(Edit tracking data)
<<<<
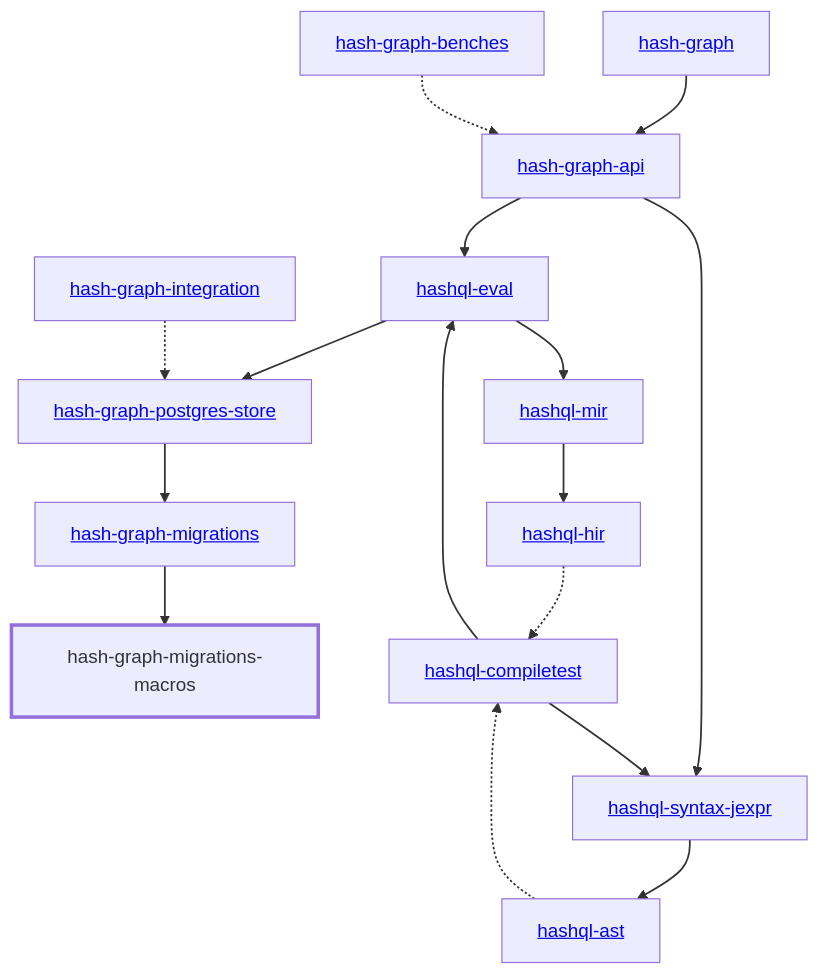
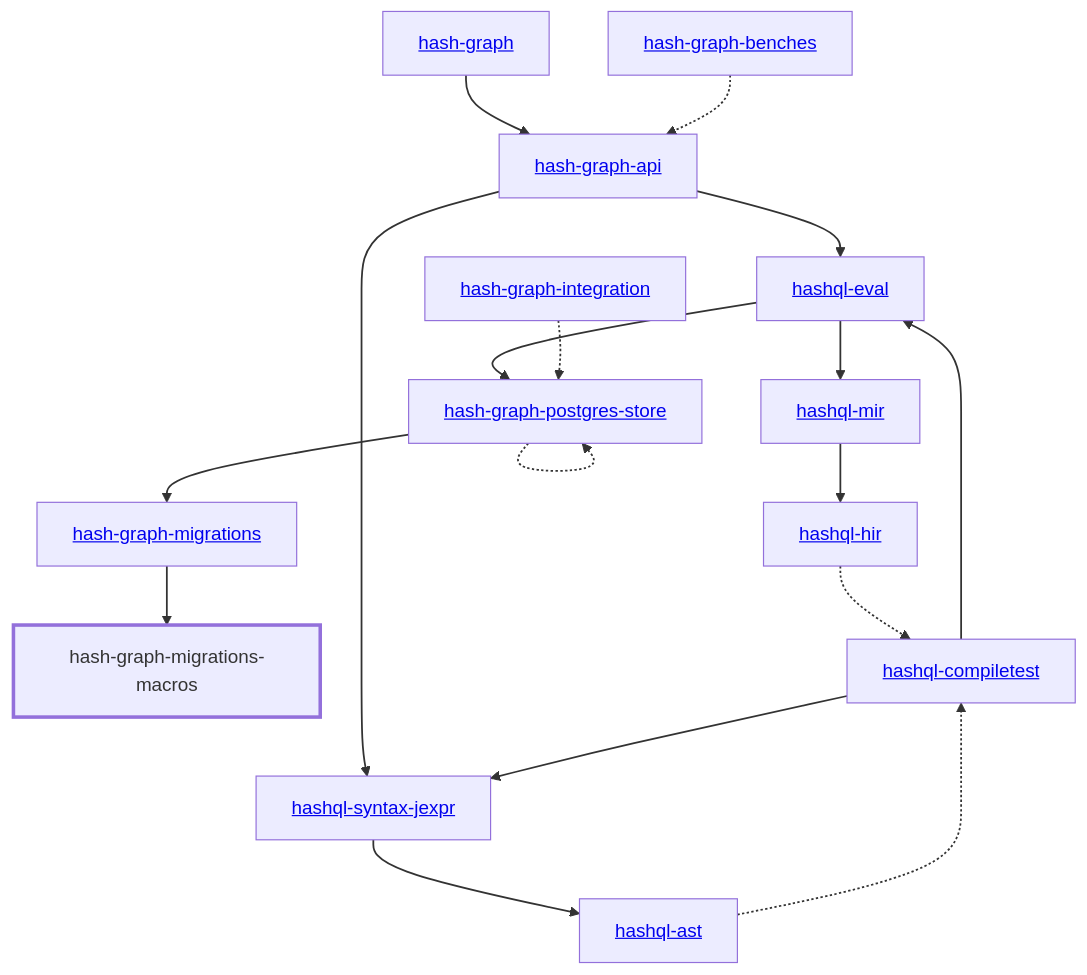
One commit to hashintel/hash changed the diagram in libs/@local/graph/migrations-macros/docs/dependency-diagram.mmd. Above: the diagram before and after it, drawn with Mermaid. The commit also changed 28 other files, not shown here.

```diff
--- a/libs/@local/graph/migrations-macros/docs/dependency-diagram.mmd
+++ b/libs/@local/graph/migrations-macros/docs/dependency-diagram.mmd
@@ -1,39 +1,40 @@
 graph TD
     linkStyle default stroke-width:1.5px
     classDef default stroke-width:1px
     classDef root stroke-width:3px
     classDef dev stroke-width:1px
     classDef build stroke-width:1px
     %% Legend
     %% --> : Normal dependency
     %% -.-> : Dev dependency
     %% ---> : Build dependency
     0[<a href="../hash_graph/index.html">hash-graph</a>]
     1[<a href="../hash_graph_api/index.html">hash-graph-api</a>]
     2[<a href="../hash_graph_migrations/index.html">hash-graph-migrations</a>]
     3[hash-graph-migrations-macros]
     class 3 root
     4[<a href="../hash_graph_postgres_store/index.html">hash-graph-postgres-store</a>]
     5[<a href="../hashql_ast/index.html">hashql-ast</a>]
     6[<a href="../hashql_compiletest/index.html">hashql-compiletest</a>]
     7[<a href="../hashql_eval/index.html">hashql-eval</a>]
     8[<a href="../hashql_hir/index.html">hashql-hir</a>]
     9[<a href="../hashql_mir/index.html">hashql-mir</a>]
     10[<a href="../hashql_syntax_jexpr/index.html">hashql-syntax-jexpr</a>]
     11[<a href="../hash_graph_benches/index.html">hash-graph-benches</a>]
     12[<a href="../hash_graph_integration/index.html">hash-graph-integration</a>]
     0 --> 1
     1 --> 7
     1 --> 10
     2 --> 3
     4 --> 2
+    4 -.-> 4
     5 -.-> 6
     6 --> 7
     6 --> 10
     7 --> 4
     7 --> 9
     8 -.-> 6
     9 --> 8
     10 --> 5
     11 -.-> 1
     12 -.-> 4
```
>>>>
Would you set down every line of the data above exactly, skipping the pictures?

One commit to hashintel/hash changed the diagram in libs/@local/graph/migrations-macros/docs/dependency-diagram.mmd. Above: the diagram before and after it, drawn with Mermaid. The commit also changed 28 other files, not shown here.

```diff
--- a/libs/@local/graph/migrations-macros/docs/dependency-diagram.mmd
+++ b/libs/@local/graph/migrations-macros/docs/dependency-diagram.mmd
@@ -1,39 +1,40 @@
 graph TD
     linkStyle default stroke-width:1.5px
     classDef default stroke-width:1px
     classDef root stroke-width:3px
     classDef dev stroke-width:1px
     classDef build stroke-width:1px
     %% Legend
     %% --> : Normal dependency
     %% -.-> : Dev dependency
     %% ---> : Build dependency
     0[<a href="../hash_graph/index.html">hash-graph</a>]
     1[<a href="../hash_graph_api/index.html">hash-graph-api</a>]
     2[<a href="../hash_graph_migrations/index.html">hash-graph-migrations</a>]
     3[hash-graph-migrations-macros]
     class 3 root
     4[<a href="../hash_graph_postgres_store/index.html">hash-graph-postgres-store</a>]
     5[<a href="../hashql_ast/index.html">hashql-ast</a>]
     6[<a href="../hashql_compiletest/index.html">hashql-compiletest</a>]
     7[<a href="../hashql_eval/index.html">hashql-eval</a>]
     8[<a href="../hashql_hir/index.html">hashql-hir</a>]
     9[<a href="../hashql_mir/index.html">hashql-mir</a>]
     10[<a href="../hashql_syntax_jexpr/index.html">hashql-syntax-jexpr</a>]
     11[<a href="../hash_graph_benches/index.html">hash-graph-benches</a>]
     12[<a href="../hash_graph_integration/index.html">hash-graph-integration</a>]
     0 --> 1
     1 --> 7
     1 --> 10
     2 --> 3
     4 --> 2
+    4 -.-> 4
     5 -.-> 6
     6 --> 7
     6 --> 10
     7 --> 4
     7 --> 9
     8 -.-> 6
     9 --> 8
     10 --> 5
     11 -.-> 1
     12 -.-> 4
```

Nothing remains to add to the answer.